*** Extracted entries ***
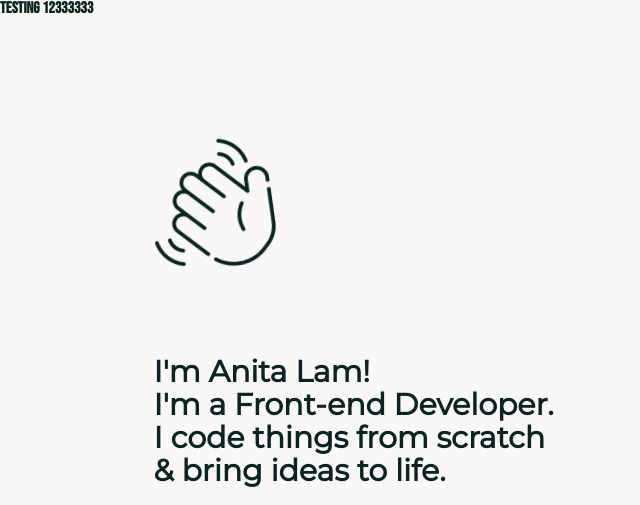
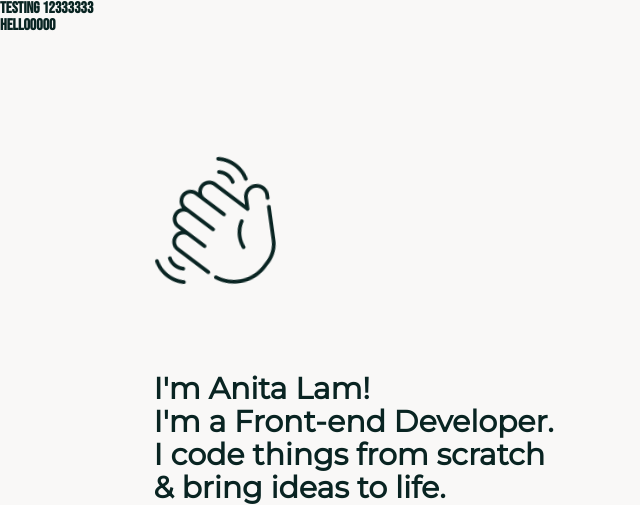
Before and after one commit to anitaalam/MDIA-4590-Assignment-2, a PHP site: page / in a window 1280 px wide. Shown: the part 90-595 px from the top of the page, without its empty margins (0-640 px from the left). Run offline with PHP 8.4, Linux system fonts and the light colour scheme; some libraries are stand-ins or nearby versions.

Commit message:
Update index.php
hello added

```diff
--- a/index.php
+++ b/index.php
@@ -12,6 +12,7 @@
         </header>
         <main>
             <h4>testing 12333333</h4>
+            <h5>hellooooo</h5>
             <?php include __DIR__ . '/partials/homepage/banner.php'; ?>
             <?php include __DIR__ . '/project.php'; ?>
         </main>
```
*** End of Extracted entries ***
Goal of the exercise: Exact copies of all the entries are needed; output them without the pictures.

Result of the task:
Before and after one commit to anitaalam/MDIA-4590-Assignment-2, a PHP site: page / in a window 1280 px wide. Shown: the part 90-595 px from the top of the page, without its empty margins (0-640 px from the left). Run offline with PHP 8.4, Linux system fonts and the light colour scheme; some libraries are stand-ins or nearby versions.

Commit message:
Update index.php
hello added

```diff
--- a/index.php
+++ b/index.php
@@ -12,6 +12,7 @@
         </header>
         <main>
             <h4>testing 12333333</h4>
+            <h5>hellooooo</h5>
             <?php include __DIR__ . '/partials/homepage/banner.php'; ?>
             <?php include __DIR__ . '/project.php'; ?>
         </main>
```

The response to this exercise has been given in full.